If once there existed an ancient glen, verdant and calm, with a cool stream running through that nourished grazing sheep, if once there existed this Arcadian ideal, then Return To The Voice has recreated it in song.
Song of the Goat’s work is a choral piece of profound beauty that has been inspired by ancient Scottish music. In St Giles’ Cathedral 12 singers perform a song cycle with lyrics in Gaelic and English, using quotations from Scottish writers. There is little more to it than that. But its effect is almost indescribable.
Maciej Rychły’s and Jean Claude Acquaviva’s music bridges the divide between ancient and modern. The choir recreates the sound of bagpipes and penny whistle, rooting their harmonies with a drone and singing wild, legato melodies on top complete with the fluttering ornamentation of Celtic music. Sometimes the choir harmonises with bagpipes, ridding the instrument of its often harsh timbre but not removing any of its power.
Interweaving melody lines also emulate renaissance polyphony, so perfectly suited to the cathedral setting. And the simple harmonies of ancient Gaelic music are muddied with unexpected modernist dissonances whose tension the choir lets ring in the high cathedral rafters.
With utter unity and precision the singers begin and end each phrase. Full chords stop abruptly and in the vast space it takes time for the echo to resound and then die. The choir’s uniformity is aided by their expressive gestures, which ensure that – even if we cannot understand the Gaelic language – the audience can glean some kind of sense from their songs.

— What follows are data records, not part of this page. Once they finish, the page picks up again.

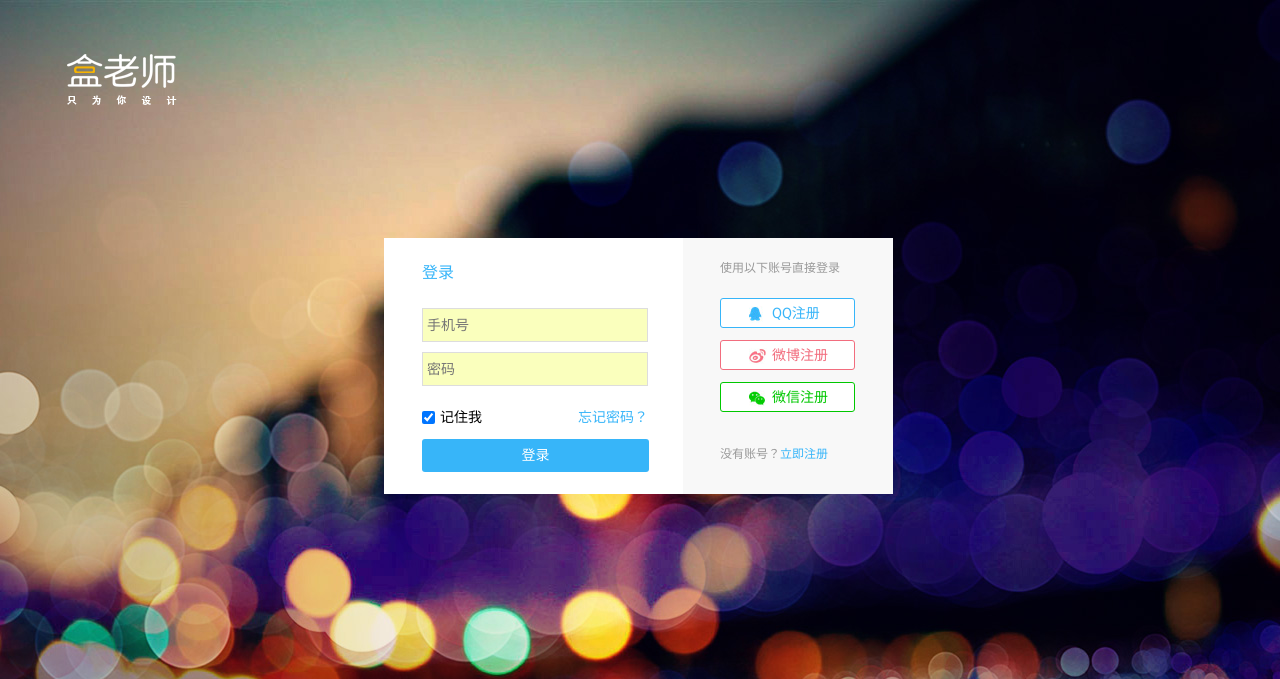
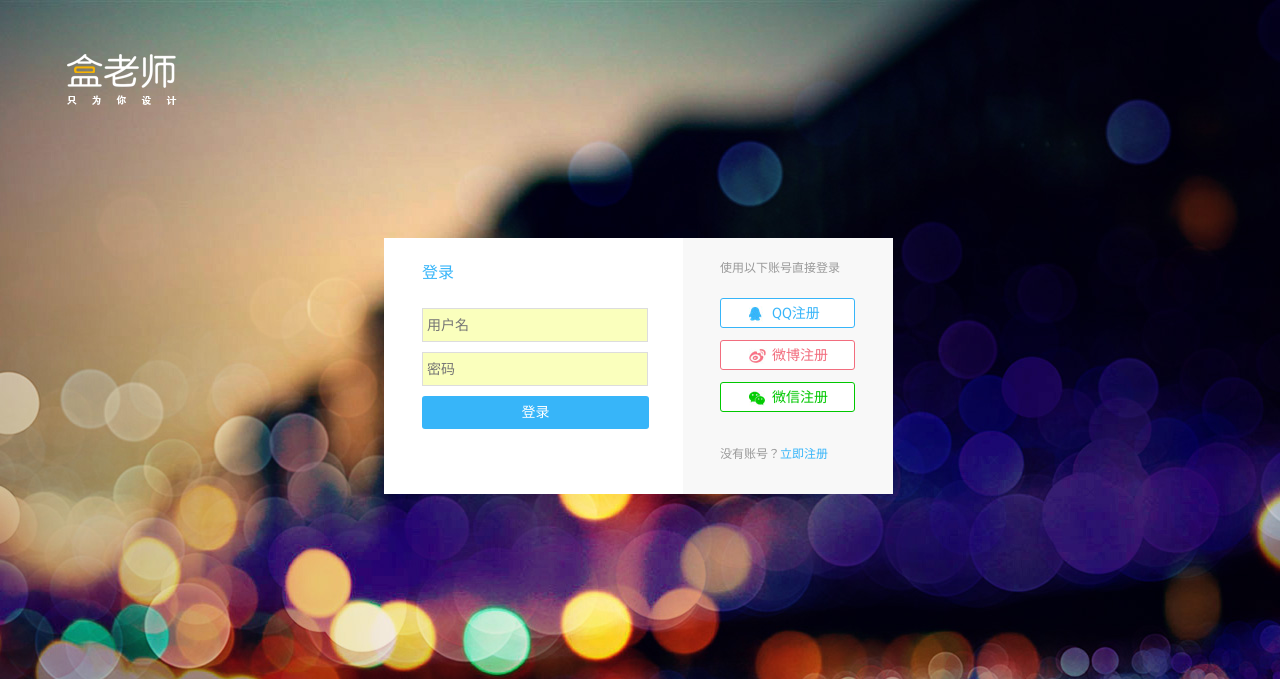
Before and after one commit to linlongailing/yaftest, a PHP site: page /application/views/index/index.phtml in a window 1280 px wide. Shown: the top 679 px of the page. Run offline with PHP 8.4, Linux system fonts and the light colour scheme; some libraries are stand-ins or nearby versions.

Commit message:
登录注册

```diff
--- a/application/views/index/index.phtml
+++ b/application/views/index/index.phtml
@@ -16,13 +16,13 @@
         <div class="zc">
             <div class="bj_bai">
                 <h3>登录</h3>
-                <form action="" method="get">
-                    <input name="" type="text" class="kuang_txt" placeholder="手机号">
-                    <input name="" type="text" class="kuang_txt" placeholder="密码">
-                    <div>
-                        <a href="#">忘记密码？</a><input name="" type="checkbox" value="" checked><span>记住我</span>
-                    </div>
-                    <input name="登录" type="button" class="btn_zhuce" value="登录">
+                <form action="" method="post">
+                    <input name="usrname" type="text" class="kuang_txt" placeholder="用户名">
+                    <input name="password" type="password" class="kuang_txt" placeholder="密码">
+<!--                    <div>-->
+<!--                        <a href="#">忘记密码？</a><input name="" type="checkbox" value="" checked><span>记住我</span>-->
+<!--                    </div>-->
+                    <input name="登录" type="submit" class="btn_zhuce" value="登录">
 
                 </form>
             </div>
--- a/application/views/index/register.phtml
+++ b/application/views/index/register.phtml
@@ -18,11 +18,11 @@
         <div class="zc">
             <div class="bj_bai">
                 <h3>欢迎注册</h3>
-                <form action="" method="get">
+                <form action="" method="post">
                     <input name="username" type="text" class="kuang_txt username" placeholder="用户名">
                     <input name="possword" type="password" class="kuang_txt possword" placeholder="密码">
-                    <input name="confirm_pass" type="password" class="kuang_txt confirm_pass" placeholder="确认密码">
-                    <input name="注册" type="button" class="btn_zhuce" value="注册">
+                    <input name="confirm_password" type="password" class="kuang_txt confirm_password" placeholder="确认密码">
+                    <input name="注册" type="submit" class="btn_zhuce" value="注册">
                 </form>
             </div>
             <div class="bj_right">
```
Also changed, not shown: application/controllers/Index.php (+7 -0 lines), application/controllers/User.php (+23 -17 lines).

Backed by stained glass that loses its colour as the night sets in, resonating from stones that still smell faintly of incense, the choir instils something numinous and soul-stirring into their singing. Sometimes, during a solo, the singer’s voice wails. In duets the two voices fold and unfold, unifying and then breaking apart. And in full voice their songs range from lamentation to celebration, from the achingly sad to the sublime. Return To The Voice is not so much an intellectual experience – though the music would stand up to analysis – as an emotional or, perhaps, spiritual one. For an hour in a cavernous cathedral, sculpted by the contours and strains of 12 perfect voices, that ancient glen exists.
Return To The Voice is at Summerhall at St Giles’ Cathedral (Venue 187) until 25 August. For more information and tickets visit https://tickets.edfringe.com/whats-on/return-to-the-voice